▶ _WHAT YOU NEED TO DO_
Look through the records and copy each line that has "initial" in it.

▶ _SUPPLIED MATERIAL_
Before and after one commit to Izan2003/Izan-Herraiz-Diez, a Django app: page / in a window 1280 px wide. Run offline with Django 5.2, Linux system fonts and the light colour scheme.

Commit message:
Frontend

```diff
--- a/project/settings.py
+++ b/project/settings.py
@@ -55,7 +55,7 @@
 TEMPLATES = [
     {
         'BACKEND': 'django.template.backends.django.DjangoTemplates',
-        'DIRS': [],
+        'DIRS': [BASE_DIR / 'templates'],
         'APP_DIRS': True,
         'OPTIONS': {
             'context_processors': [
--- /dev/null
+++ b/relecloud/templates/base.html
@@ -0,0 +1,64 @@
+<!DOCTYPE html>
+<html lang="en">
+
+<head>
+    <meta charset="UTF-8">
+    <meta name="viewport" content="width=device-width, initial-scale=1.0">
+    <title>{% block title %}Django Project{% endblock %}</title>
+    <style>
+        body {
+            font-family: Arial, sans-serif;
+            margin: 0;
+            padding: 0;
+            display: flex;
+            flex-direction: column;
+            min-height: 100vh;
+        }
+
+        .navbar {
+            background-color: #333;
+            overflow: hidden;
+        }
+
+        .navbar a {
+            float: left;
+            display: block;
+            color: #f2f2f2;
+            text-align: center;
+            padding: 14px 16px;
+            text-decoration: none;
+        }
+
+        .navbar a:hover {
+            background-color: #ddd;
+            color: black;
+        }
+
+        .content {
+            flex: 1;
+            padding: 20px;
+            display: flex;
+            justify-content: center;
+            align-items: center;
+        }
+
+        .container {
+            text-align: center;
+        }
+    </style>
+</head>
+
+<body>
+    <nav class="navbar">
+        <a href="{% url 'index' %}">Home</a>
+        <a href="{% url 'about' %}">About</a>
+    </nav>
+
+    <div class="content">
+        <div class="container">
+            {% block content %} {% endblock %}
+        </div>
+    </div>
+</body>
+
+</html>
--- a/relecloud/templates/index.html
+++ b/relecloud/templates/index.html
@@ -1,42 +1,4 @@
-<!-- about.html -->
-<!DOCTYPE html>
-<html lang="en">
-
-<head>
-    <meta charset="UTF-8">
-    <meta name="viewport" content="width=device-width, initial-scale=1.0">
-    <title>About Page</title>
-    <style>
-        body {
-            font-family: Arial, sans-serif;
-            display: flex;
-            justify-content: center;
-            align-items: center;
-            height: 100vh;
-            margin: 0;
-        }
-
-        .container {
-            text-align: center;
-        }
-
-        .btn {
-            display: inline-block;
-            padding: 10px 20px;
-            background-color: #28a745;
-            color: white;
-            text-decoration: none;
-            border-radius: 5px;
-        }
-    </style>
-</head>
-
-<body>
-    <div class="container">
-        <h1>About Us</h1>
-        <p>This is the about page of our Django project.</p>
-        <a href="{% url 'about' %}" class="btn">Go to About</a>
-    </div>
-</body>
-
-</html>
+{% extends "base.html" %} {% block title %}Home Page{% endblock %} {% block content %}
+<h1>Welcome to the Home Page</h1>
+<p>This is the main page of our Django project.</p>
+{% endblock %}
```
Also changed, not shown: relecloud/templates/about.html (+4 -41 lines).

▶ _SOLUTION TO THIS PROBLEM_
+    <meta name="viewport" content="width=device-width, initial-scale=1.0">
-    <meta name="viewport" content="width=device-width, initial-scale=1.0">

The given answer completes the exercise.